A beautiful if underwhelming film, Alfred Hitchcock’s To Catch a Thief marked the director’s third and final picture starring Grace Kelly. Joining the actress is another actor in his third Hitchcock movie, Carey Grant. Grant plays John Robie, a once jewel thief turned French Resistance fighter who now retired, tends to his vineyards high above the Côte d'Azur. When a series of robberies which display Robie’s hallmarks are committed, the police come looking for the man known as ‘The Cat’ and in order to clear his name, he gets hold of a list of potential targets in the hope of out witting and out manoeuvring the real thief. First on the list are Mrs. Stevens (Jessie Royce Landis) and her daughter Francie (Kelly).
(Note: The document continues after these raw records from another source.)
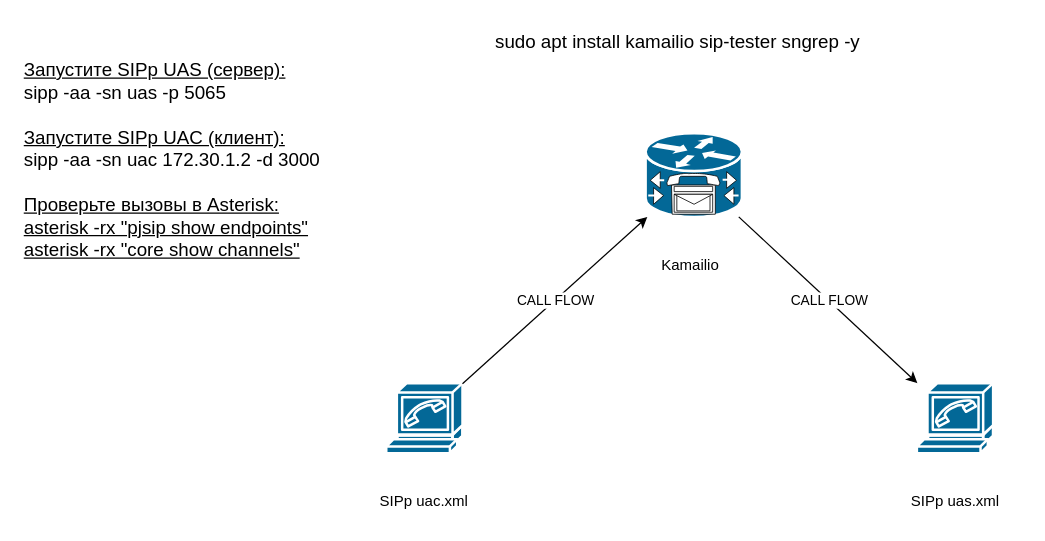
The draw.io diagram LAB1.1-2xSIPp-1xKamailio.drawio in sysadminlab/voip, before the edit. Source tidied: cells renumbered, new cells numbered last; positions are measured from the earlier drawing's top-left corner, leaving out a move shared by most shapes. Both pictures are drawn from the tidied source at 125%, with x=0, y=0 at pixel (21, 21).
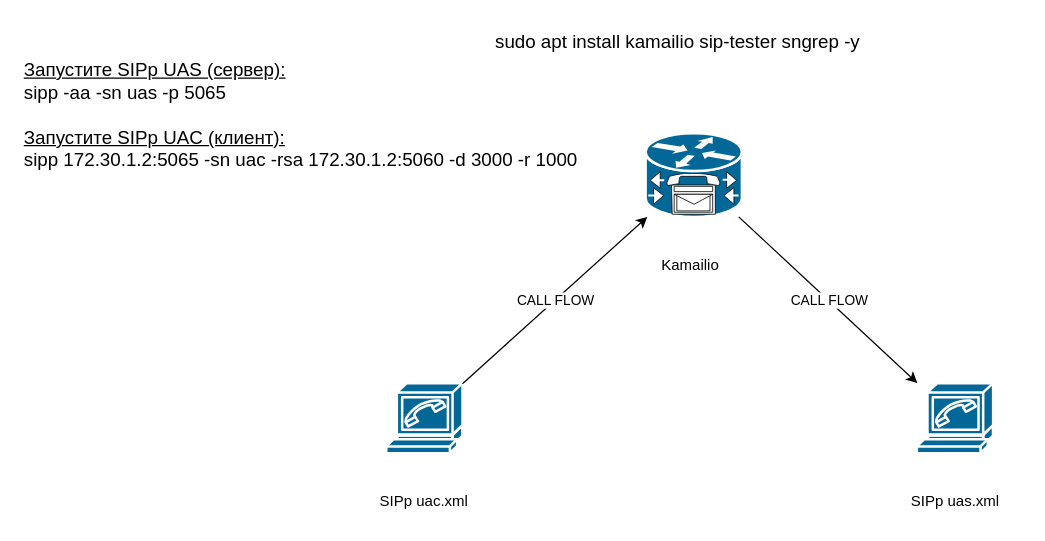
Above is the later version.

Change to the diagram source:
```diff
@@
 <mxGraphModel>
   <root>
     <mxCell id="0" />
     <mxCell id="1" parent="0" />
     <mxCell id="2" value="SIPp uac.xml" style="text;strokeColor=none;align=center;fillColor=none;html=1;verticalAlign=middle;whiteSpace=wrap;rounded=0;" parent="1" vertex="1">
       <mxGeometry x="267" y="369" width="110" height="30" as="geometry" />
     </mxCell>
     <mxCell id="3" value="SIPp uas.xml" style="text;strokeColor=none;align=center;fillColor=none;html=1;verticalAlign=middle;whiteSpace=wrap;rounded=0;" parent="1" vertex="1">
       <mxGeometry x="691.5" y="369" width="110" height="30" as="geometry" />
     </mxCell>
     <mxCell id="4" style="shape=mxgraph.cisco.modems_and_phones.softphone;sketch=0;html=1;dashed=0;fillColor=#036897;strokeColor=#ffffff;strokeWidth=2;verticalLabelPosition=bottom;verticalAlign=top;align=center;outlineConnect=0;" parent="1" vertex="1">
       <mxGeometry x="716" y="289" width="61" height="56" as="geometry" />
     </mxCell>
     <mxCell id="5" style="shape=mxgraph.cisco.modems_and_phones.softphone;sketch=0;html=1;dashed=0;fillColor=#036897;strokeColor=#ffffff;strokeWidth=2;verticalLabelPosition=bottom;verticalAlign=top;align=center;outlineConnect=0;" parent="1" vertex="1">
       <mxGeometry x="291.5" y="289" width="61" height="56" as="geometry" />
     </mxCell>
     <mxCell id="6" style="shape=mxgraph.cisco.misc.cisco_unity_express;sketch=0;html=1;dashed=0;fillColor=#036897;strokeColor=#ffffff;strokeWidth=2;verticalLabelPosition=bottom;verticalAlign=top;align=center;outlineConnect=0;" parent="1" vertex="1">
       <mxGeometry x="499" y="89" width="77" height="67" as="geometry" />
     </mxCell>
     <mxCell id="7" style="endArrow=classic;html=1;rounded=0;" parent="1" edge="1" source="5" target="6">
       <mxGeometry relative="1" as="geometry" />
     </mxCell>
     <mxCell id="8" value="CALL FLOW" style="edgeLabel;html=1;align=center;verticalAlign=middle;" parent="7" vertex="1">
       <mxGeometry relative="1" as="geometry" />
     </mxCell>
     <mxCell id="9" style="endArrow=classic;html=1;rounded=0;" parent="1" edge="1" source="6" target="4">
       <mxGeometry relative="1" as="geometry" />
     </mxCell>
     <mxCell id="10" value="CALL FLOW" style="edgeLabel;html=1;align=center;verticalAlign=middle;" parent="9" vertex="1">
       <mxGeometry relative="1" as="geometry" />
     </mxCell>
     <mxCell id="11" value="Kamailio" style="text;strokeColor=none;align=center;fillColor=none;html=1;verticalAlign=middle;whiteSpace=wrap;rounded=0;" parent="1" vertex="1">
       <mxGeometry x="505" y="180" width="60" height="30" as="geometry" />
     </mxCell>
     <mxCell id="12" value="sudo apt install kamailio sip-tester sngrep -y" style="text;whiteSpace=wrap;fontSize=15;" parent="1" vertex="1">
       <mxGeometry x="377" width="310" height="40" as="geometry" />
     </mxCell>
-    <mxCell id="13" value="&lt;u&gt;Запустите SIPp UAS (сервер):&lt;br&gt;&lt;/u&gt;sipp -aa -sn uas -p 5065&lt;br&gt;&lt;u&gt;&lt;br&gt;&lt;/u&gt;&lt;div&gt;&lt;u&gt;Запустите SIPp UAC (клиент):&lt;/u&gt;&lt;/div&gt;&lt;div&gt;sipp -aa -sn uac 172.30.1.2 -d 3000&lt;/div&gt;&lt;u&gt;&lt;br&gt;Проверьте вызовы в Asterisk:&lt;br&gt;asterisk -rx &quot;pjsip show endpoints&quot;&lt;br&gt;asterisk -rx &quot;core show channels&quot;&lt;/u&gt;" style="text;whiteSpace=wrap;html=1;fontSize=15;" parent="1" vertex="1">
-      <mxGeometry y="23" width="340.5" height="187" as="geometry" />
+    <mxCell id="13" value="&lt;u&gt;Запустите SIPp UAS (сервер):&lt;br&gt;&lt;/u&gt;sipp -aa -sn uas -p 5065&lt;br&gt;&lt;u&gt;&lt;br&gt;&lt;/u&gt;&lt;div&gt;&lt;u&gt;Запустите SIPp UAC (клиент):&lt;/u&gt;&lt;/div&gt;&lt;div&gt;sipp 172.30.1.2:5065 -sn uac -rsa 172.30.1.2:5060 -d 3000 -r 1000&lt;/div&gt;&lt;u&gt;&lt;br&gt;&lt;br&gt;&lt;/u&gt;" style="text;whiteSpace=wrap;html=1;fontSize=15;" parent="1" vertex="1">
+      <mxGeometry y="23" width="500" height="187" as="geometry" />
     </mxCell>
   </root>
 </mxGraphModel>
```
To Catch a Thief lacks some of the dramatic tension and edge of the seat thrills of Hitchcock’s finest films but what it lacks in tautness, it makes up for in other ways. Hitchcock cleverly gets passed the Hays/Breen censors with some fantastic sexual innuendo and half hidden imagery. The romantic side of the plot is much more developed than the dramatic side and Hitch wows his audience with sexual fireworks (literally) and a John Michael Hays script which while leaving little to the imagination, somehow feels clean and moral. Coupled with the spectacular beauty on display, this is a movie which is worth investing time in.